>>>

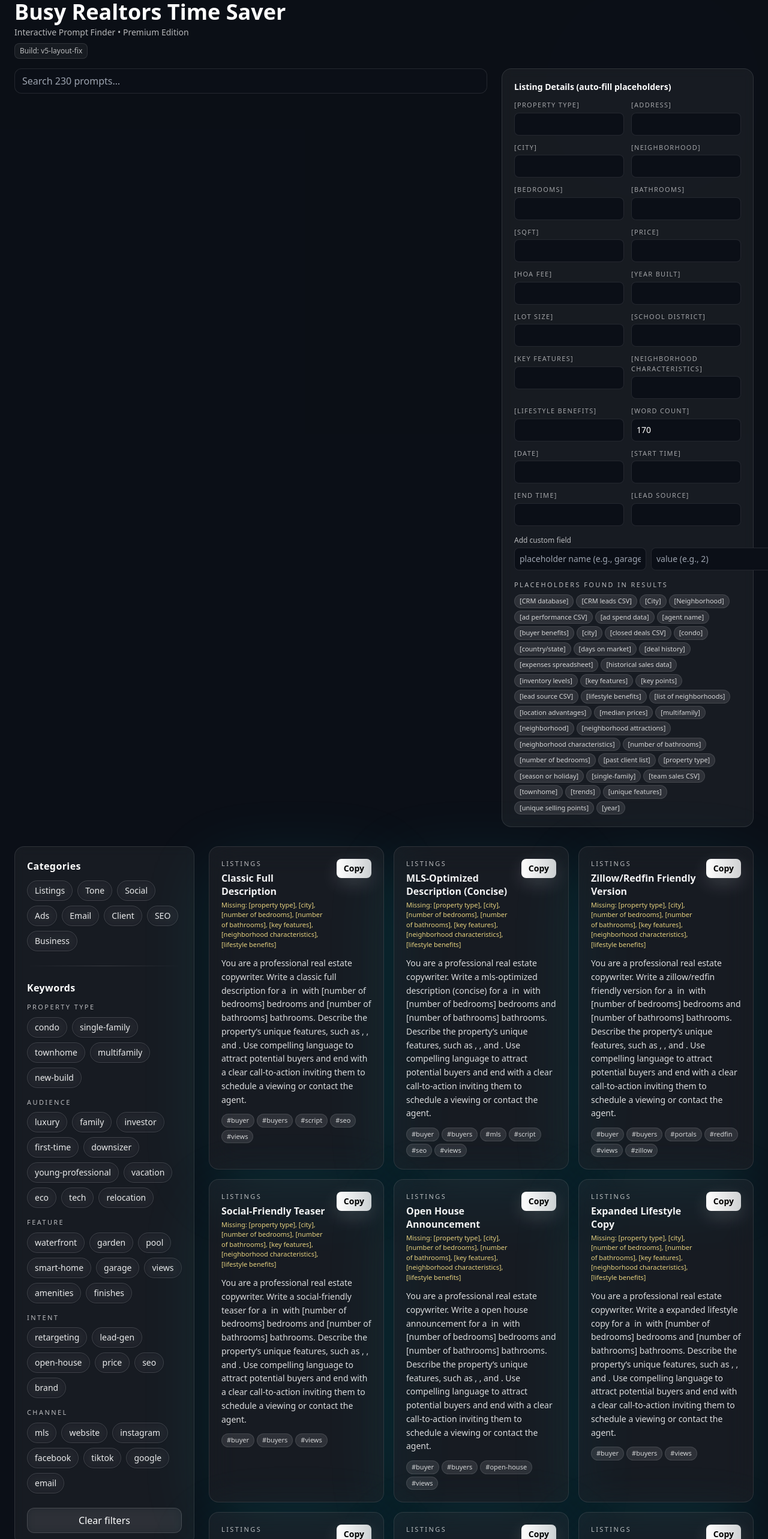
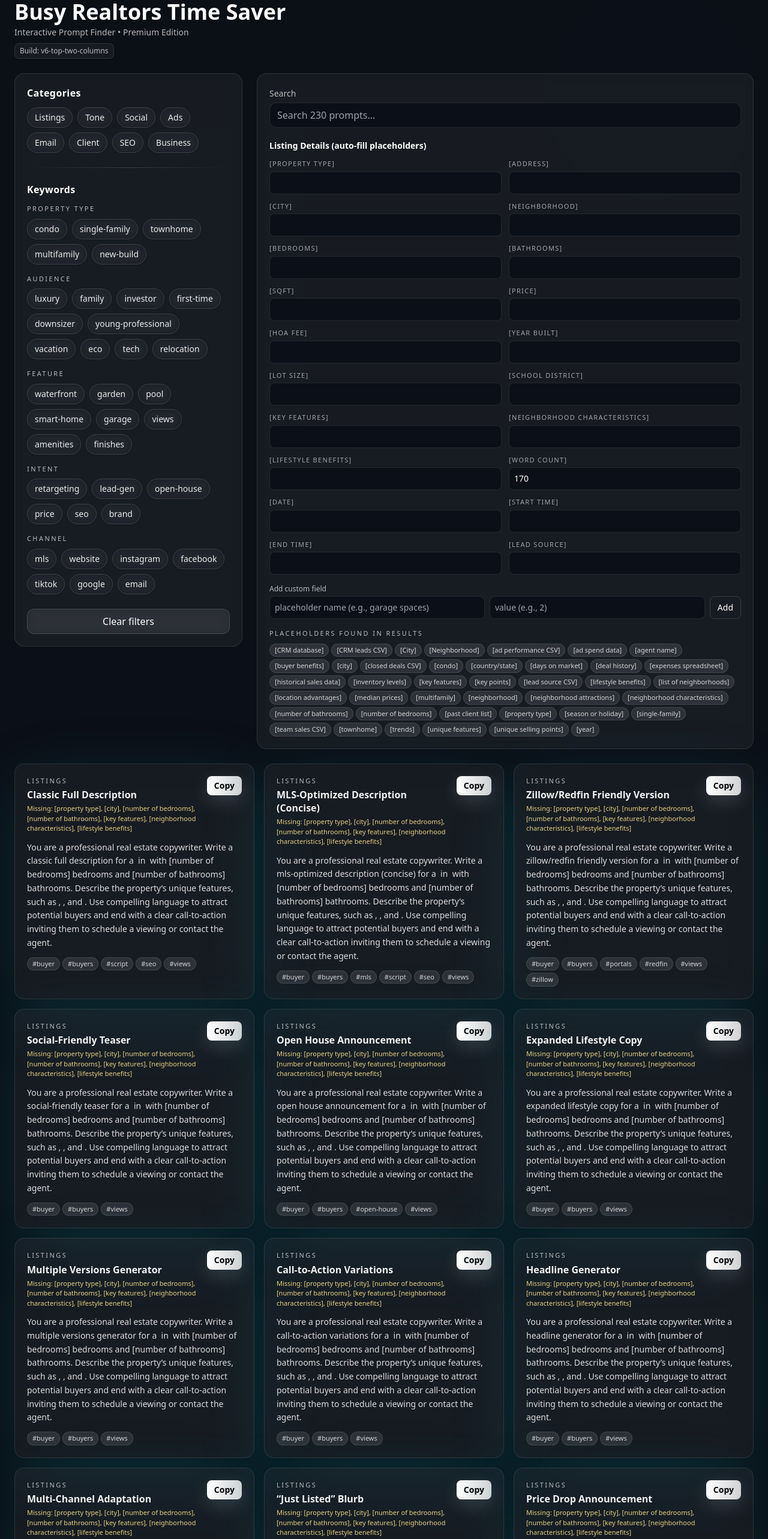
Before and after one commit to psyblo/busy-realtors-time-saviour, a React (Vite) app: page / in a window 1280 px wide. Shown: the part 40-2606 px from the top of the page at 60% size. Built offline with nearby package versions, Linux system fonts and the light colour scheme; the HTML template or start-up script is replaced by a standard one.

Commit message:
Update App.tsx

```diff
--- a/src/App.tsx
+++ b/src/App.tsx
@@ -2,7 +2,7 @@ import React, { useMemo, useState } from "react";
 import { motion, AnimatePresence } from "framer-motion";
 import prompts from "./data/prompts.json"; // adjust if needed
 
-const BRTS_BUILD = "v5-layout-fix";
+const BRTS_BUILD = "v6-top-two-columns";
 console.log("[BRTS] Running build:", BRTS_BUILD);
 
 // ---------- Types ----------
@@ -103,7 +103,6 @@ export default function App() {
 
   const handleCopy = async (t: string) => { if (await safeCopy(t)) { setCopied(true); setTimeout(()=>setCopied(false),1200); } };
 
-  // fields to render
   const FIELD_KEYS = [
     "property type","address","city","neighborhood","bedrooms","bathrooms","sqft","price",
     "hoa fee","year built","lot size","school district","key features",
@@ -120,7 +119,7 @@ export default function App() {
       </div>
 
       {/* Header */}
-      <header className="max-w-7xl mx-auto px-6 pt-10 pb-8">
+      <header className="max-w-7xl mx-auto px-6 pt-10 pb-6">
         <div className="flex items-center justify-between gap-3">
           <div>
             <h1 className="text-3xl md:text-4xl font-extrabold leading-tight">Busy Realtors Time Saver</h1>
@@ -136,30 +135,61 @@ export default function App() {
             Copied ✓
           </motion.div>
         </div>
+      </header>
 
-        {/* Page grid with fixed sidebar width */}
-        <div className="mt-4 grid lg:grid-cols-[1fr_420px] gap-6 items-start">
+      {/* TOP ROW: Filters (left) + Details (right) */}
+      <section className="max-w-7xl mx-auto px-6">
+        <div className="grid gap-6 lg:grid-cols-[380px_1fr] items-start">
+          {/* Filters */}
+          <aside className="rounded-2xl border border-white/10 bg-white/5 backdrop-blur p-5">
+            <h3 className="font-semibold tracking-wide">Categories</h3>
+            <div className="mt-3 flex flex-wrap gap-2">
+              {CATEGORIES.map((c) => (
+                <Chip key={c} label={c} active={selectedCats.has(c)} onClick={() => toggleSet(setSelectedCats, c)} />
+              ))}
+            </div>
+            <div className="mt-6 h-px bg-gradient-to-r from-transparent via-white/15 to-transparent" />
+            <h3 className="mt-6 font-semibold tracking-wide">Keywords</h3>
+            <div className="mt-3 space-y-4">
+              {Object.entries(KEYWORD_GROUPS).map(([group, tags]) => (
+                <div key={group}>
+                  <div className="text-[11px] uppercase tracking-[0.22em] text-white/70">{group}</div>
+                  <div className="mt-2 flex flex-wrap gap-2">
+                    {tags.map((t) => (
+                      <Chip key={t} label={t} active={selectedTags.has(t)} onClick={() => toggleSet(setSelectedTags, t)} />
+                    ))}
+                  </div>
+                </div>
+              ))}
+            </div>
+            <button
+              onClick={() => { setSelectedCats(new Set()); setSelectedTags(new Set()); setQ(""); }}
+              className="mt-6 w-full text-center px-4 py-2 rounded-xl border border-white/15 hover:border-white/35 backdrop-blur bg-white/5"
+            >
+              Clear filters
+            </button>
+          </aside>
+
+          {/* Details + Search */}
+          <div className="rounded-2xl border border-white/10 bg-white/5 backdrop-blur p-5">
             {/* Search */}
             <div>
+              <label className="text-sm text-white/70">Search</label>
               <input
-              className="w-full rounded-xl bg-[#0b0f17] border border-white/10 px-3 py-2 focus:outline-none"
+                className="mt-1 w-full rounded-xl bg-[#0b0f17] border border-white/10 px-3 py-2 focus:outline-none"
                 placeholder={`Search ${Array.isArray(data)?data.length:0} prompts…`}
                 value={q}
                 onChange={(e) => setQ(e.target.value)}
               />
             </div>
 
-          {/* Listing Details / Custom Fields */}
-          <div className="rounded-2xl border border-white/10 bg-white/5 backdrop-blur p-5 max-w-[420px] w-full">
+            {/* Listing Details */}
+            <div className="mt-5">
               <div className="text-sm font-semibold">Listing Details (auto-fill placeholders)</div>
-
-            {/* Stacked fields: label above input; responsive 2-up on larger screens */}
               <div className="mt-3 grid grid-cols-1 sm:grid-cols-2 gap-3">
                 {FIELD_KEYS.map((k) => (
                   <div key={k}>
-                  <label className="block text-[11px] uppercase tracking-[0.12em] text-white/60">
-                    [{k}]
-                  </label>
+                    <label className="block text-[11px] uppercase tracking-[0.12em] text-white/60">[{k}]</label>
                     <input
                       className="mt-1 w-full rounded-lg bg-[#0b0f17] border border-white/10 px-2 py-2 text-sm"
                       value={vars[k] ?? ""}
@@ -225,42 +255,11 @@ export default function App() {
               )}
             </div>
           </div>
-      </header>
+        </div>
+      </section>
 
-      {/* Main layout */}
-      <section className="max-w-7xl mx-auto px-6 grid xl:grid-cols-[300px_1fr] gap-6 pb-12">
-        {/* Sidebar Filters */}
-        <aside className="rounded-2xl border border-white/10 bg-white/5 backdrop-blur p-5 sticky top-6 self-start">
-          <h3 className="font-semibold tracking-wide">Categories</h3>
-          <div className="mt-3 flex flex-wrap gap-2">
-            {CATEGORIES.map((c) => (
-              <Chip key={c} label={c} active={selectedCats.has(c)} onClick={() => toggleSet(setSelectedCats, c)} />
-            ))}
-          </div>
-          <div className="mt-6 h-px bg-gradient-to-r from-transparent via-white/15 to-transparent" />
-          <h3 className="mt-6 font-semibold tracking-wide">Keywords</h3>
-          <div className="mt-3 space-y-4">
-            {Object.entries(KEYWORD_GROUPS).map(([group, tags]) => (
-              <div key={group}>
-                <div className="text-[11px] uppercase tracking-[0.22em] text-white/70">{group}</div>
-                <div className="mt-2 flex flex-wrap gap-2">
-                  {tags.map((t) => (
-                    <Chip key={t} label={t} active={selectedTags.has(t)} onClick={() => toggleSet(setSelectedTags, t)} />
-                  ))}
-                </div>
-              </div>
-            ))}
-          </div>
-          <button
-            onClick={() => { setSelectedCats(new Set()); setSelectedTags(new Set()); setQ(""); }}
-            className="mt-6 w-full text-center px-4 py-2 rounded-xl border border-white/15 hover:border-white/35 backdrop-blur bg-white/5"
-          >
-            Clear filters
-          </button>
-        </aside>
-
-        {/* Results */}
-        <main>
+      {/* BOTTOM ROW: Results full width */}
+      <section className="max-w-7xl mx-auto px-6 pb-12 mt-6">
         <div className="grid md:grid-cols-2 xl:grid-cols-3 gap-4">
           <AnimatePresence>
             {results.map((p) => (
@@ -269,6 +268,7 @@ export default function App() {
           </AnimatePresence>
         </div>
 
+        {/* Empty state */}
         {results.length === 0 && (
           <div className="mt-6 p-6 rounded-2xl border border-white/10 bg-white/5 text-sm text-white/70 flex items-center gap-4">
             <svg width="36" height="36" viewBox="0 0 24 24" fill="none" className="opacity-70">
@@ -278,7 +278,6 @@ export default function App() {
             No prompts match your filters yet. Try removing some chips or clearing the search.
           </div>
         )}
-        </main>
       </section>
 
       {/* Footer */}
```
Lines whose indentation alone changed are shown as unchanged.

<<<

Copy each line above containing the string "full".

▸ Expected answer
+              className="mt-6 w-full text-center px-4 py-2 rounded-xl border border-white/15 hover:border-white/35 backdrop-blur bg-white/5"
-              className="w-full rounded-xl bg-[#0b0f17] border border-white/10 px-3 py-2 focus:outline-none"
+                className="mt-1 w-full rounded-xl bg-[#0b0f17] border border-white/10 px-3 py-2 focus:outline-none"
-          <div className="rounded-2xl border border-white/10 bg-white/5 backdrop-blur p-5 max-w-[420px] w-full">
                       className="mt-1 w-full rounded-lg bg-[#0b0f17] border border-white/10 px-2 py-2 text-sm"
-            className="mt-6 w-full text-center px-4 py-2 rounded-xl border border-white/15 hover:border-white/35 backdrop-blur bg-white/5"
+      {/* BOTTOM ROW: Results full width */}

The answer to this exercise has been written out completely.